▸ **Work item**: Narrow the data below down to the lines containing "SignJWT".

▸ **Given information**:
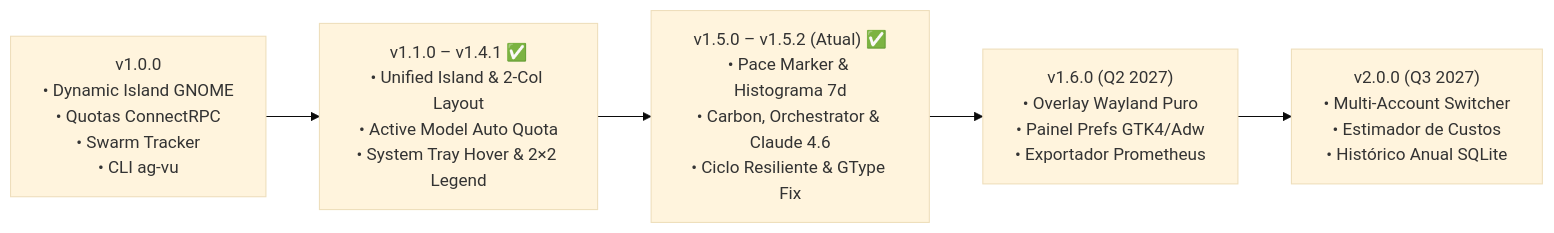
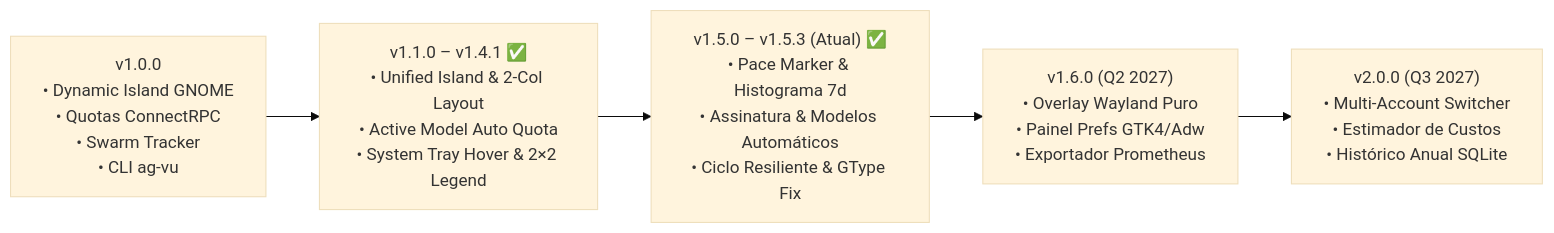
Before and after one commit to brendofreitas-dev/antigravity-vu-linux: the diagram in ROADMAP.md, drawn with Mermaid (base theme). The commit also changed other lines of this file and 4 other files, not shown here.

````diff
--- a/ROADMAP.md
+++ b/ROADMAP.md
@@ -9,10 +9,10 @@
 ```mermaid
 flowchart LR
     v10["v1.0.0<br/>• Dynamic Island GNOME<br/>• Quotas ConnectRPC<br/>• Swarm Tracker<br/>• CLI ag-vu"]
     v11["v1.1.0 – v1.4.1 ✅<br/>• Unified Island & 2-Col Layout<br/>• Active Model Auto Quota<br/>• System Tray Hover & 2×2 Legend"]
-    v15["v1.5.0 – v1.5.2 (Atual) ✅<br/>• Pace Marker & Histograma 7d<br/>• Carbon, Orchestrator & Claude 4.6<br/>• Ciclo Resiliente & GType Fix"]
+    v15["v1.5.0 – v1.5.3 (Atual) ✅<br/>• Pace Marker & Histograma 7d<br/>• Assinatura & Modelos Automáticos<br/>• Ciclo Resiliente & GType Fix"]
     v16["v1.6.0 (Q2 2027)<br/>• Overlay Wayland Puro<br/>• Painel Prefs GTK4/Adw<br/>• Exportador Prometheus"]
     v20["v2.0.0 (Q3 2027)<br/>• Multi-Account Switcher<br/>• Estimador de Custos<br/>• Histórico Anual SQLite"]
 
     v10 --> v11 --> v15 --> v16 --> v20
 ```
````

--

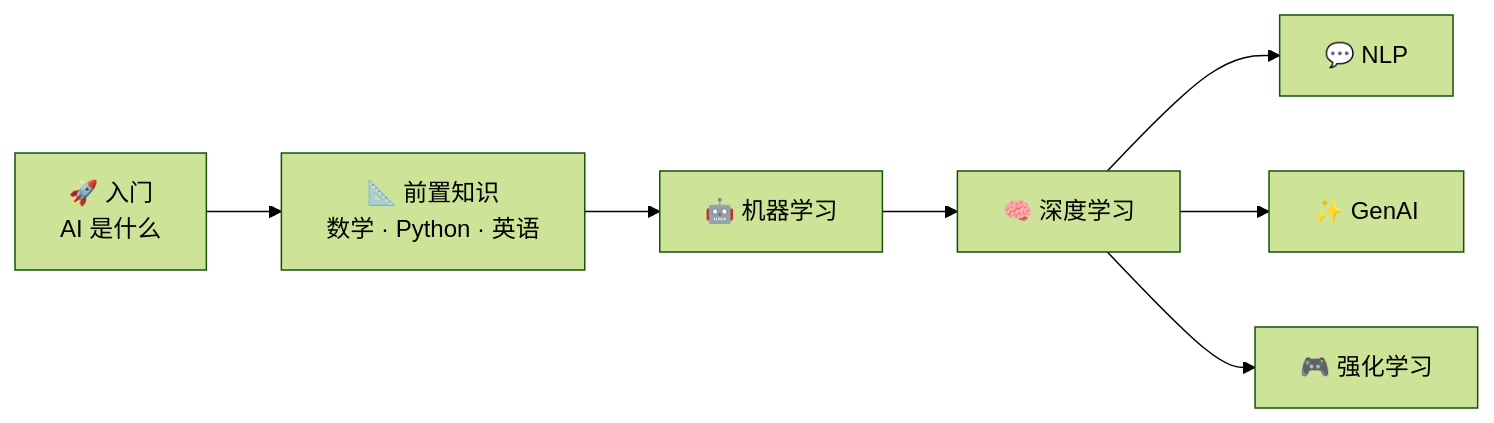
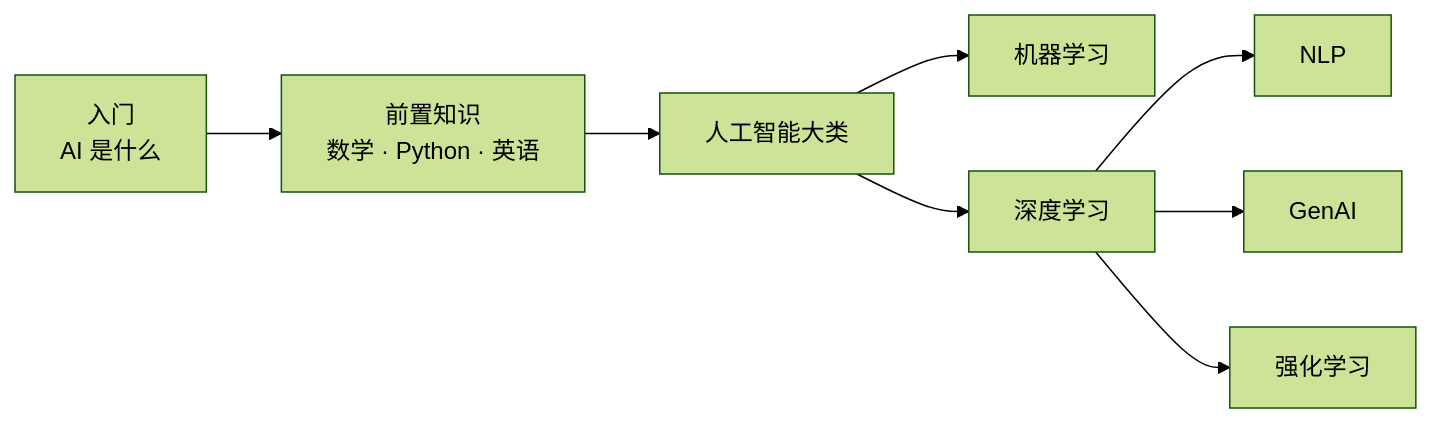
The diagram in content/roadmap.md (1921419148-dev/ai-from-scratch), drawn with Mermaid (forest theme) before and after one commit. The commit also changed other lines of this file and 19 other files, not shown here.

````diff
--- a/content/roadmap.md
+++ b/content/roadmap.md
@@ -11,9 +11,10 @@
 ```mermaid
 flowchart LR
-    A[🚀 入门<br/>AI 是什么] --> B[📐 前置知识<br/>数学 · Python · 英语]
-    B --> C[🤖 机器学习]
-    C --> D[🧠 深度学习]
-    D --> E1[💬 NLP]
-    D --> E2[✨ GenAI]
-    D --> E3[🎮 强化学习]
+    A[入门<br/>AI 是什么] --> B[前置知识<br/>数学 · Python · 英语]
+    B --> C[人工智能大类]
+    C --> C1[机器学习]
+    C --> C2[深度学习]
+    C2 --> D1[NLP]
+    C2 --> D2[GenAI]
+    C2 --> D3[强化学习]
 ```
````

...

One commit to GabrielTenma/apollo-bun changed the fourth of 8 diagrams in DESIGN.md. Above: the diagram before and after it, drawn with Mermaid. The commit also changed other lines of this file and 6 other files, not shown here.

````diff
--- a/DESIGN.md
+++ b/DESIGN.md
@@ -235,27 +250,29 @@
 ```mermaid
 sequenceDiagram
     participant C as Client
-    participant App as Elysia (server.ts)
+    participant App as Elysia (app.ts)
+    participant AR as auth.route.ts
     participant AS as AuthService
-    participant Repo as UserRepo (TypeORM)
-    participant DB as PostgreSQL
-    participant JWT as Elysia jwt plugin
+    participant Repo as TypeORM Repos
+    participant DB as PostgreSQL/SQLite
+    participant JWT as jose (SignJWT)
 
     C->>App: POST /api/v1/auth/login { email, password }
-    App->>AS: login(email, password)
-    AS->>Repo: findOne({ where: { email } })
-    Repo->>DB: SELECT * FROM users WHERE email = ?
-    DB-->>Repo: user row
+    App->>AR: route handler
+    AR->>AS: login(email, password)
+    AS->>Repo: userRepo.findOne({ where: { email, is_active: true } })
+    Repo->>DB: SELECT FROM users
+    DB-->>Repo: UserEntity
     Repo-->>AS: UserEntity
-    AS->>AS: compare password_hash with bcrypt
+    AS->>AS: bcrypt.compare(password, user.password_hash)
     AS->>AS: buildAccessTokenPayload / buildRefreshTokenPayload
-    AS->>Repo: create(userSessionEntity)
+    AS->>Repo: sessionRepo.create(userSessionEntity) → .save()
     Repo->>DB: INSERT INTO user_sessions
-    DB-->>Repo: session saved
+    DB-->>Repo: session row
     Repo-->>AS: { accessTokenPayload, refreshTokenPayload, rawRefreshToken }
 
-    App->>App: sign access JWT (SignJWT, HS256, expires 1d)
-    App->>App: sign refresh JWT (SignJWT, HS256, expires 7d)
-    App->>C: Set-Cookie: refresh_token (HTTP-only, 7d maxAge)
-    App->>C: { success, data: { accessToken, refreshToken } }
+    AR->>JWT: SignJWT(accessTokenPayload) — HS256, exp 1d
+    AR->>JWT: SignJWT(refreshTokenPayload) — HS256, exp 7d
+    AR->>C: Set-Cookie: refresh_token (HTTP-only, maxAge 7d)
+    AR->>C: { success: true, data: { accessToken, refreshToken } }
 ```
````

▸ **Solution for this exercise**:
+    participant JWT as jose (SignJWT)
-    App->>App: sign access JWT (SignJWT, HS256, expires 1d)
-    App->>App: sign refresh JWT (SignJWT, HS256, expires 7d)
+    AR->>JWT: SignJWT(accessTokenPayload) — HS256, exp 1d
+    AR->>JWT: SignJWT(refreshTokenPayload) — HS256, exp 7d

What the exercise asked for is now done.